REQUIRED WORK ::
This exercise calls for every line of the data below with the string "htmlFor" in it.
————————
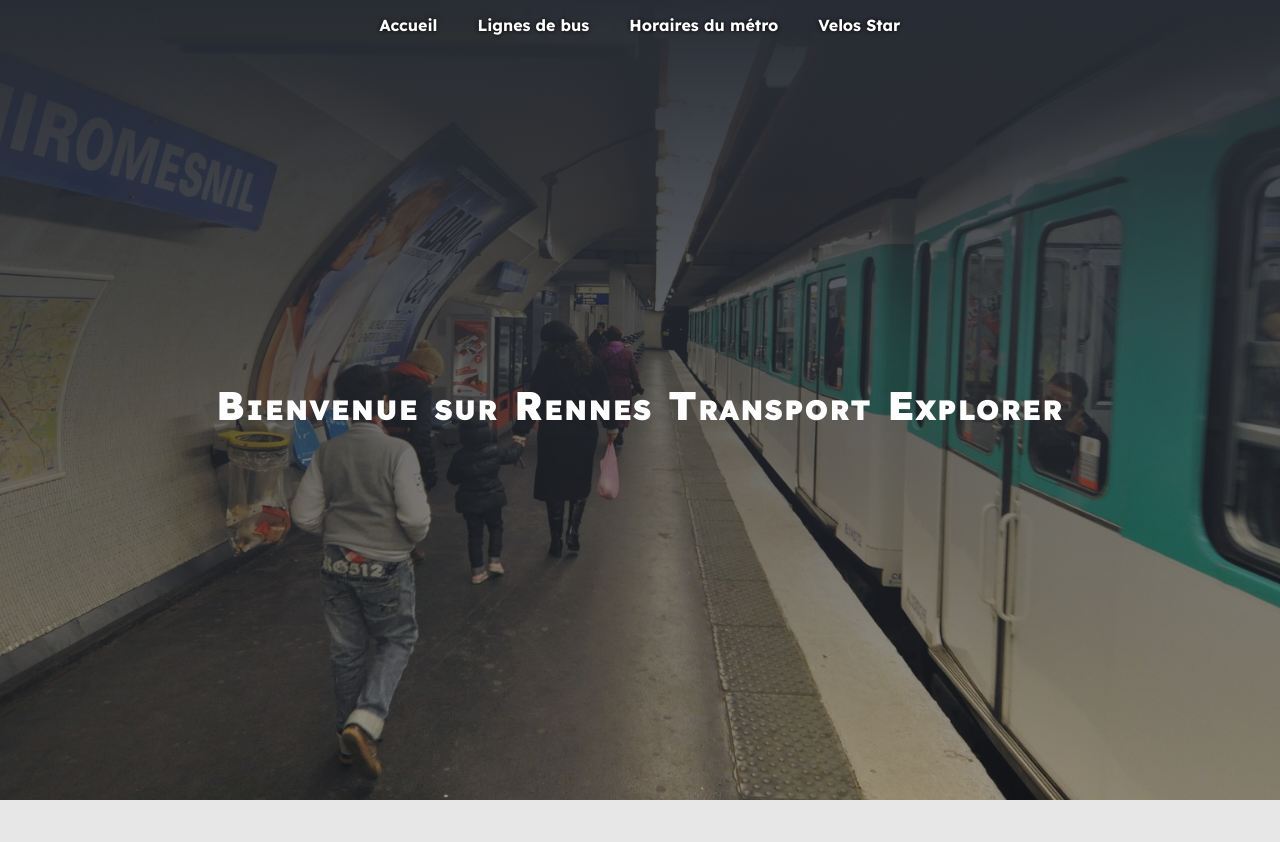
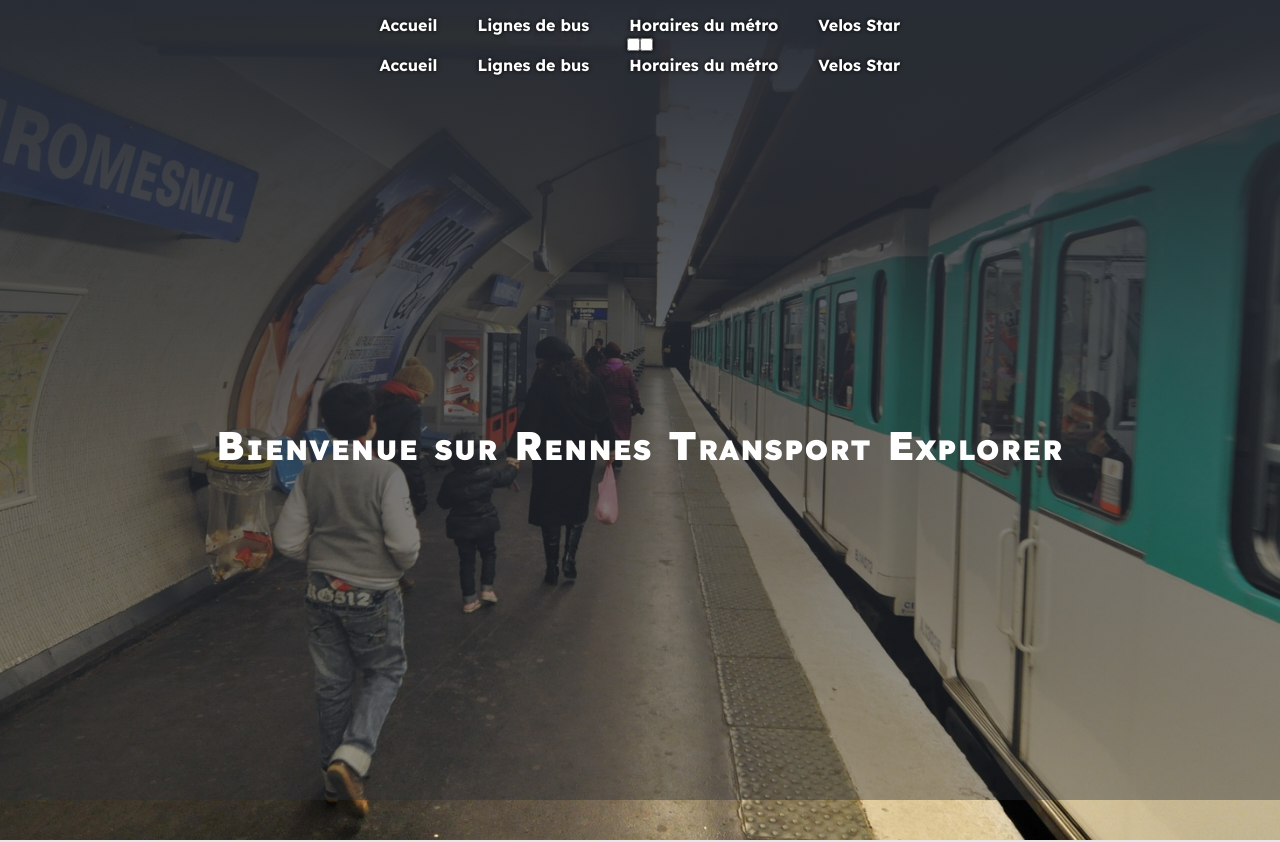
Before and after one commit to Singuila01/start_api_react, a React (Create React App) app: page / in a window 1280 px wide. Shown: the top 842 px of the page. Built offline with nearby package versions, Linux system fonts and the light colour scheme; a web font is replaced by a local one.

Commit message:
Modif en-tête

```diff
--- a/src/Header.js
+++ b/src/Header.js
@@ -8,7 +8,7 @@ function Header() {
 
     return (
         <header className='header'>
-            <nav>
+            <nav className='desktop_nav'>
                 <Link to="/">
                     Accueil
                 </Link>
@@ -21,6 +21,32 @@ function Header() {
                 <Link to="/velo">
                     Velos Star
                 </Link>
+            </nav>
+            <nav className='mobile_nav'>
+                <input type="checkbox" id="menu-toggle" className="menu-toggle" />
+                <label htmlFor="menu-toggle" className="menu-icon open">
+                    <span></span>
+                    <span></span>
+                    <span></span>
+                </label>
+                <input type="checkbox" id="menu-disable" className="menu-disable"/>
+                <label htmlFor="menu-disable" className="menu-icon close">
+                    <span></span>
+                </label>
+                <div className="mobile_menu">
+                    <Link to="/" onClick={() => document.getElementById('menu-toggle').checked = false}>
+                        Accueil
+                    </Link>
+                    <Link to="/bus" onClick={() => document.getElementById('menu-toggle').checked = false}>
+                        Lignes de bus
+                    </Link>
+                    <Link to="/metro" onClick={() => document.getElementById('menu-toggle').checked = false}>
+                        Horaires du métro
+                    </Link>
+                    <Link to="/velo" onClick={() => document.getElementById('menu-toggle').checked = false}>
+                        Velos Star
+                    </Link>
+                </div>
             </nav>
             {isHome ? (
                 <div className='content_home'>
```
————————
EXERCISE RESULT ::
+                <label htmlFor="menu-toggle" className="menu-icon open">
+                <label htmlFor="menu-disable" className="menu-icon close">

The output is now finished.